  • Listing my items on Freecycle is often my first choice because it can be the fastest way to move stuff out and get it into the hands of someone else who can use it. The only rule to listing on Freecycle is that you have to give the item(s) away for free. Personally, I love it.
  • If I have a more expensive item that I don’t want to give away for free, I turn to Craigslist – it’s like a huge classified system where you can list items free of charge. As opposed to something like Ebay, Craigslist is organized by city so there’s a good chance you can find someone in your area that can come get it directly from you and pay you cash, and you avoid having to spend money on shipping and making a trip to the Post Office.
  • Our curbside recycling bin is also my best friend when cleaning house. If something isn’t accepted in the curbside bin, sometimes it can go to the local recycling center which is just a few miles away. Check with your local recycling center for more information on recycling in your area.
  • If it isn’t wanted on Freecycle, can’t be sold or can’t be recycled, and provided it’s something others can use, then it usually goes into a donation pile to be given to a local charity.
  • If all of these fail, then as a last resort it goes into the trash. I try to use the garbage can as sparingly as possible, but even I must admit that sometimes the trash is the only place for it.

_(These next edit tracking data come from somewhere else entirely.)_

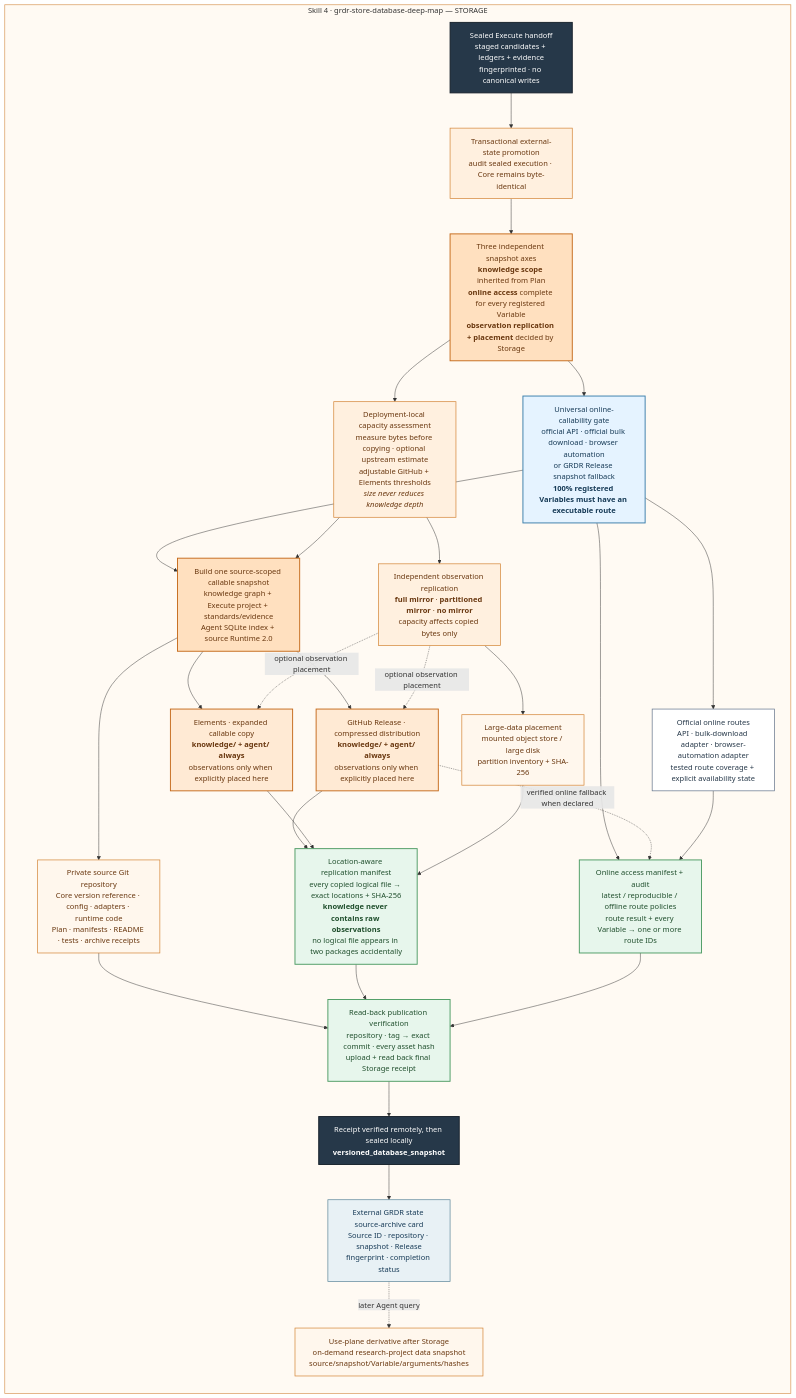
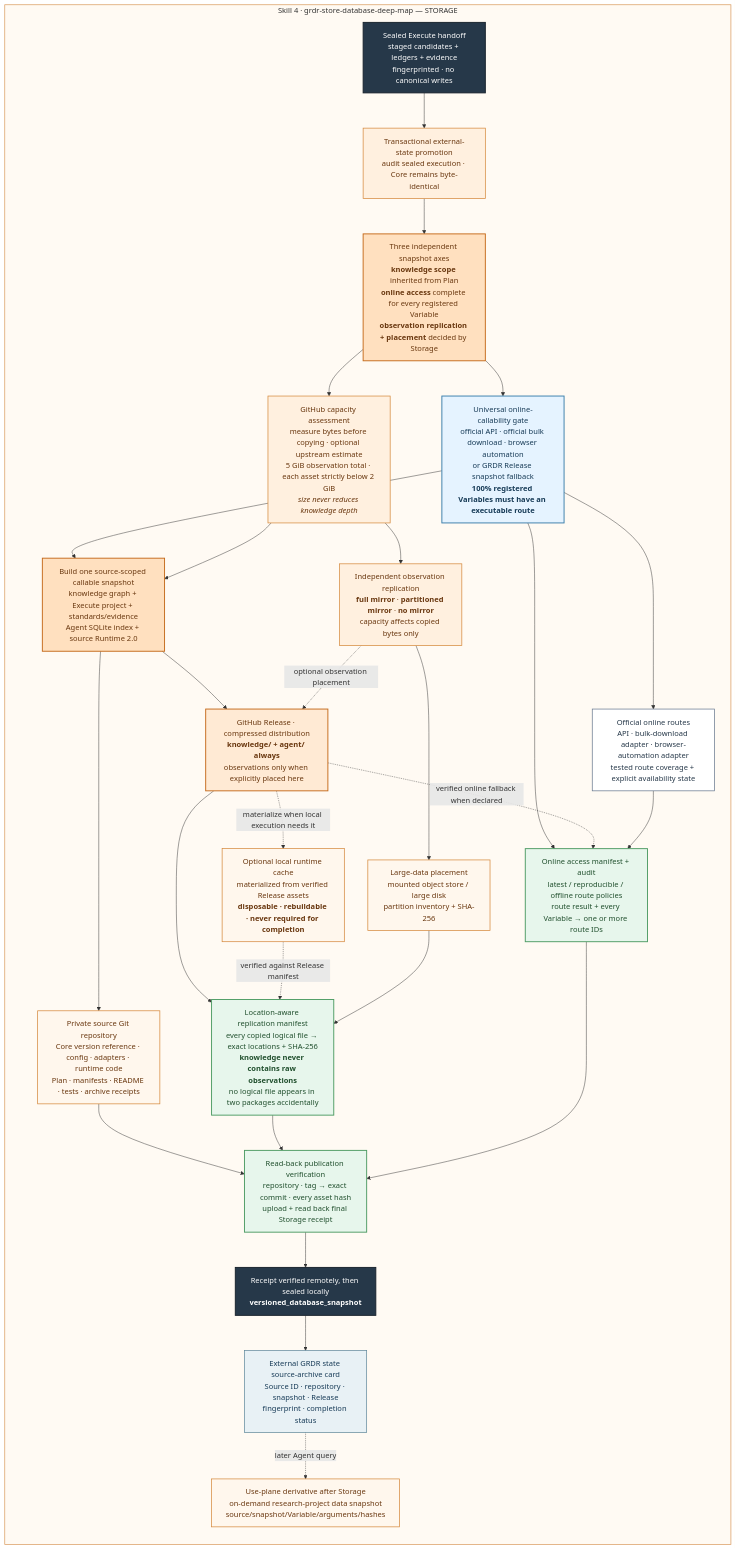
Before and after one commit to yangyuezh/grdr-core-version-archive: the fourth of 5 diagrams in README.md, drawn with Mermaid. The commit also changed other lines of this file and 31 other files, not shown here.

Commit message:
release: make local cache optional and optimize runtime v4.4.0

````diff
--- a/README.md
+++ b/README.md
@@ -166,60 +166,59 @@
 ```mermaid
 flowchart TB
         SEALED["Sealed Execute handoff<br/>staged candidates + ledgers + evidence<br/>fingerprinted · no canonical writes"]:::handoff
 
         subgraph STORAGE["Skill 4 · grdr-store-database-deep-map — STORAGE"]
             direction TB
             S_PROMOTE["Transactional external-state promotion<br/>audit sealed execution · Core remains byte-identical"]:::storage
             S_PROFILE["Three independent snapshot axes<br/><b>knowledge scope</b> inherited from Plan<br/><b>online access</b> complete for every registered Variable<br/><b>observation replication + placement</b> decided by Storage"]:::storageStrong
-            S_CAPACITY["Deployment-local capacity assessment<br/>measure bytes before copying · optional upstream estimate<br/>adjustable GitHub + Elements thresholds<br/><i>size never reduces knowledge depth</i>"]:::storage
+            S_CAPACITY["GitHub capacity assessment<br/>measure bytes before copying · optional upstream estimate<br/>5 GiB observation total · each asset strictly below 2 GiB<br/><i>size never reduces knowledge depth</i>"]:::storage
             S_ONLINE["Universal online-callability gate<br/>official API · official bulk download · browser automation<br/>or GRDR Release snapshot fallback<br/><b>100% registered Variables must have an executable route</b>"]:::online
             S_PACKAGE["Build one source-scoped callable snapshot<br/>knowledge graph + Execute project + standards/evidence<br/>Agent SQLite index + source Runtime 2.0"]:::storageStrong
             S_MODES["Independent observation replication<br/><b>full mirror</b> · <b>partitioned mirror</b> · <b>no mirror</b><br/>capacity affects copied bytes only"]:::storage
 
             S_REPO["Private source Git repository<br/>Core version reference · config · adapters · runtime code<br/>Plan · manifests · README · tests · archive receipts"]:::artifact
             S_RELEASE["GitHub Release · compressed distribution<br/><b>knowledge/ + agent/ always</b><br/>observations only when explicitly placed here"]:::artifactStrong
-            S_ELEMENTS["Elements · expanded callable copy<br/><b>knowledge/ + agent/ always</b><br/>observations only when explicitly placed here"]:::artifactStrong
+            S_LOCAL_CACHE["Optional local runtime cache<br/>materialized from verified Release assets<br/><b>disposable · rebuildable · never required for completion</b>"]:::artifact
             S_LARGE["Large-data placement<br/>mounted object store / large disk<br/>partition inventory + SHA-256"]:::artifact
             S_UPSTREAM["Official online routes<br/>API · bulk-download adapter · browser-automation adapter<br/>tested route coverage + explicit availability state"]:::external
             S_CACHE["Use-plane derivative after Storage<br/>on-demand research-project data snapshot<br/>source/snapshot/Variable/arguments/hashes"]:::artifact
             S_ONLINE_MANIFEST["Online access manifest + audit<br/>latest / reproducible / offline route policies<br/>route result + every Variable → one or more route IDs"]:::verify
             S_MANIFEST["Location-aware replication manifest<br/>every copied logical file → exact locations + SHA-256<br/><b>knowledge never contains raw observations</b><br/>no logical file appears in two packages accidentally"]:::verify
             S_VERIFY["Read-back publication verification<br/>repository · tag → exact commit · every asset hash<br/>upload + read back final Storage receipt"]:::verify
             S_RECEIPT["Receipt verified remotely, then sealed locally<br/><b>versioned_database_snapshot</b>"]:::handoff
             S_CARD["External GRDR state source-archive card<br/>Source ID · repository · snapshot · Release<br/>fingerprint · completion status"]:::shared
 
             SEALED --> S_PROMOTE --> S_PROFILE
             S_PROFILE --> S_ONLINE --> S_PACKAGE
             S_PROFILE --> S_CAPACITY --> S_PACKAGE
             S_CAPACITY --> S_MODES
             S_PACKAGE --> S_REPO
             S_PACKAGE --> S_RELEASE
-            S_PACKAGE --> S_ELEMENTS
+            S_RELEASE -. "materialize when local execution needs it" .-> S_LOCAL_CACHE
             S_MODES -. "optional observation placement" .-> S_RELEASE
-            S_MODES -. "optional observation placement" .-> S_ELEMENTS
             S_MODES --> S_LARGE
             S_ONLINE --> S_UPSTREAM
             S_ONLINE --> S_ONLINE_MANIFEST
             S_RELEASE --> S_MANIFEST
             S_RELEASE -. "verified online fallback when declared" .-> S_ONLINE_MANIFEST
-            S_ELEMENTS --> S_MANIFEST
+            S_LOCAL_CACHE -. "verified against Release manifest" .-> S_MANIFEST
             S_LARGE --> S_MANIFEST
             S_UPSTREAM --> S_ONLINE_MANIFEST
             S_REPO --> S_VERIFY
             S_MANIFEST --> S_VERIFY
             S_ONLINE_MANIFEST --> S_VERIFY
             S_VERIFY --> S_RECEIPT --> S_CARD
             S_CARD -. "later Agent query" .-> S_CACHE
         end
 
     classDef shared fill:#E8F1F5,stroke:#5E879A,color:#173B57,stroke-width:1.5px;
     classDef handoff fill:#263849,stroke:#17212B,color:#FFFFFF,stroke-width:2px;
     classDef storage fill:#FFF0DF,stroke:#D48638,color:#69370F,stroke-width:1.5px;
     classDef storageStrong fill:#FFE0BF,stroke:#C56A1B,color:#69370F,stroke-width:2px;
     classDef online fill:#E5F3FF,stroke:#397DAA,color:#173B57,stroke-width:2px;
     classDef artifact fill:#FFF7ED,stroke:#D48638,color:#69370F,stroke-width:1.5px;
     classDef artifactStrong fill:#FFEAD4,stroke:#C56A1B,color:#69370F,stroke-width:2px;
     classDef external fill:#FFFFFF,stroke:#64748B,color:#263849,stroke-width:1.5px;
     classDef verify fill:#E7F6EC,stroke:#4D9B63,color:#204F2D,stroke-width:2px;
     style STORAGE fill:#FFFAF3,stroke:#D99A5D,stroke-width:1.5px
 ```
````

Even if I know the garbage can is my last option for stuff, I still feel bad about throwing it out. I hate to think about it ending up in a landfill and staying there forever, but then I also have to be realistic and not completely beat myself up over it. It’s a good reminder to make wise choices when buying things and think:

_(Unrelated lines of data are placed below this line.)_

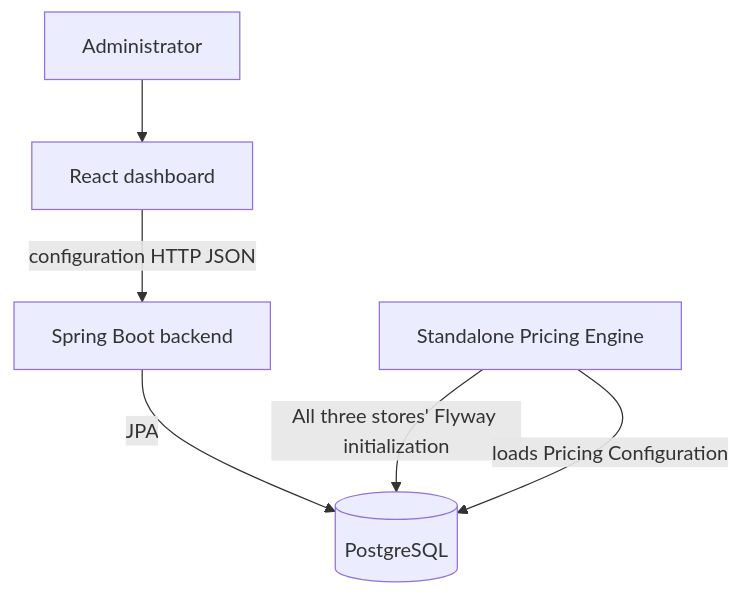
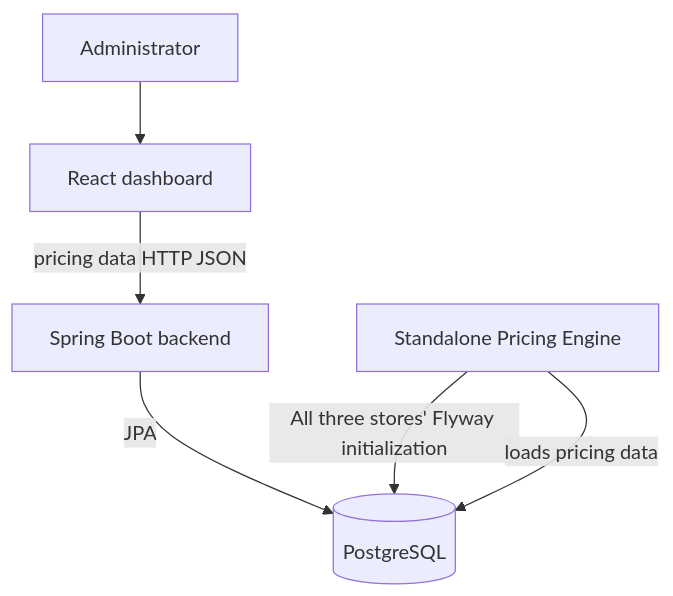
Before and after one commit to DerekThree/pricing-app: the diagram in docs/agents/wiki/00 Home/Project Knowledge Home.md, drawn with Mermaid. The commit also changed other lines of this file and 26 other files, not shown here.

````diff
--- a/docs/agents/wiki/00 Home/Project Knowledge Home.md
+++ b/docs/agents/wiki/00 Home/Project Knowledge Home.md
@@ -39,8 +39,8 @@
 ```mermaid
 flowchart TB
     Admin[Administrator] --> Dashboard[React dashboard]
-    Dashboard -->|configuration HTTP JSON| Backend[Spring Boot backend]
+    Dashboard -->|pricing data HTTP JSON| Backend[Spring Boot backend]
     Backend -->|JPA| PostgreSQL[(PostgreSQL)]
     Engine -->|All three stores' Flyway initialization| PostgreSQL
-    Engine[Standalone Pricing Engine] -->|loads Pricing Configuration| PostgreSQL
+    Engine[Standalone Pricing Engine] -->|loads pricing data| PostgreSQL
 ```
````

  • Do I really need this?
  • Is it good enough quality that it will last for years or will it break after a year and have to be replaced?
  • Should I save my money for a little while longer and buy a better quality item that will last me longer?
  • What will I do with it when I no longer need it (or when it breaks)?

Of course this is a bit harder when you have kids (and toys) and it’s not always practical to go through this list every time you buy something, but it’s a good practice to get into and will help to avoid unnecessary purchases in the future. It can also help you avoid buying cheap, plastic toys that might as well go directly from the assembly line to the landfill for as long as they are usable. But don’t get me started about those. ;oP

As for my decluttering today, I cleaned out and reorganized the pantry/laundry room. I should’ve taken before and after pictures, if not to post on my blog, then for my own satisfaction. ;) I still have a bit more work to do in there and Jody is going to put up another shelf, but already it feels so. much. better.

I also worked a bit in my kitchen today to clear off one of my countertops. My countertops end up being a breeding ground for kid artwork and my/Jody’s paperwork. Does this happen to anyone else?? I’m trying to get a system in place so that we can avoid future paper explosions on the counter, but some more reorganizing and implementing a filing system (as well as having a desk to use) is definitely in order first. Anyone have a cute rolltop desk they want to sell me or give me? C’mon, Freecycle, baby. ;)